      3.2 Values for Assessing Potential Health Impacts from Exposure via Drinking Water

        3.2.1 Public Health Goals (PHGs)

    4. Exposure Assessment: Sources of Exposure Data

    5. Methodology Used for Quantifying Cancer and Noncancer Risks

      5.1 Estimating Cancer Risk

      5.2 Estimating Noncancer Risk

    6. Risk Characterization

      6.1 Inhalation--Cancer and Noncancer Effects

        6.1.1 Acetaldehyde

        6.1.2 Benzene

        6.1.3 Butadiene

        6.1.4 Ethanol

        6.1.5 Formaldehyde

        6.1.6 Methyl t-Butyl Ether (MTBE)

        6.1.7 Peroxyacetyl Nitrate (PAN)

    6.2 Risk Characterization for Other Compounds of Concern: Toluene, Xylenes, Isobutene, n-Hexane

    6.3 Cumulative Cancer Impact of Multiple Chemical Exposures

    6.4 Cumulative Noncancer Impact of Multiple Chemical Exposures

    6.5 Health Impacts of Drinking Water Contamination by Gasoline Components



Miscellaneous files

(for printing)

For more information please contact:
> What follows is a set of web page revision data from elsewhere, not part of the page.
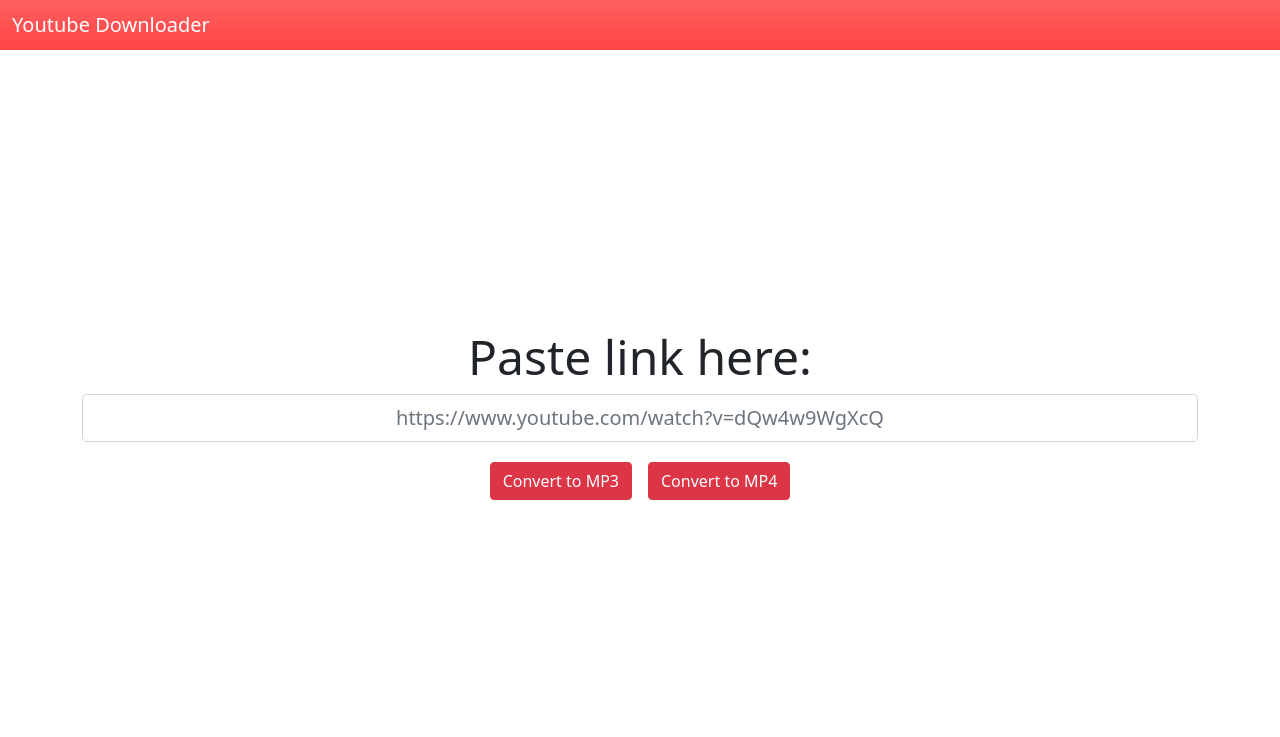
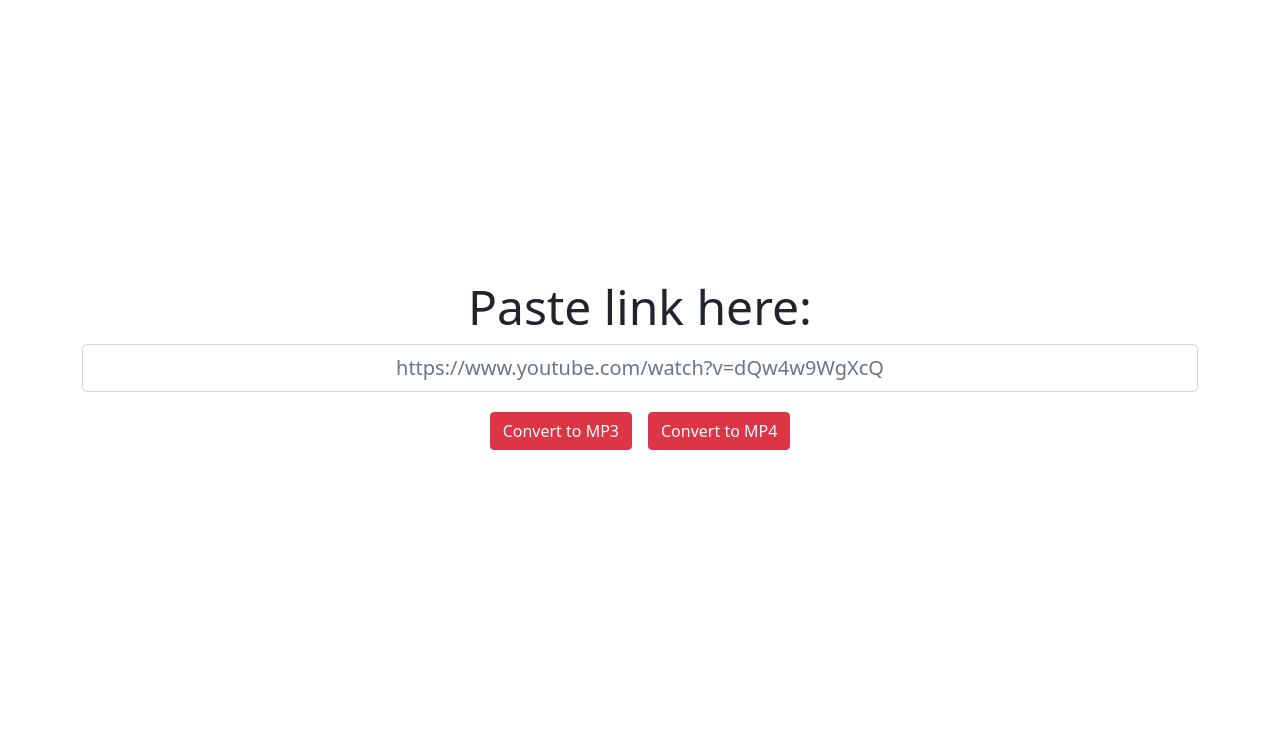
Before and after one commit to DavidBootle/youtube-downloader, a website: page html/index.html in a window 1280 px wide. Shown: the top 737 px of the page. Drawn offline with Linux system fonts and the light colour scheme; files that its build step writes are made by us from their sources; files whose address does not match are found by name.

Commit message:
Removed navbar and added logo image to files

```diff
--- a/html/index.html
+++ b/html/index.html
@@ -13,12 +13,6 @@
         <link href="/static/global-styles.css" rel="stylesheet" type="text/css"/>
     </head>
     <body>
-        <nav class="navbar navbar-dark bg-red bg-gradient">
-            <div class="container-fluid">
-                <span class="navbar-brand mb-0 h1">Youtube Downloader</span>
-            </div>
-        </nav>
-
         <div class="container-lg d-flex flex-column align-items-center justify-content-lg-center centered-container">
             <div class="py-4 py-0-lg"></div>
             <h5 class="display-5">Paste link here:</h5>
```
Also changed, not shown: html/pickvideoquality.html (+0 -6 lines), public/youtube_downloader_logo.svg (added).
David Rice, Project Manager
Environmental Restoration Division
Lawrence Livermore National Laboratory
P.O. Box 808, L-528
Livermore, California 94551
rice4@llnl.gov (925) 423-5059

UCRL-AR-135949
Modified: 05-Mar-02 10:54

UCRL-MI-127711 | Privacy & Legal Notice return to accessibility menu

October 1, 2007

LLNL Sponsor Logos NNSA Department of Energy Lawrence Livermore National Laboratory
7000 East Avenue • Livermore, CA 94550
Operated by Lawrence Livermore National Security, LLC, for the Department of Energy's National Nuclear Security Administration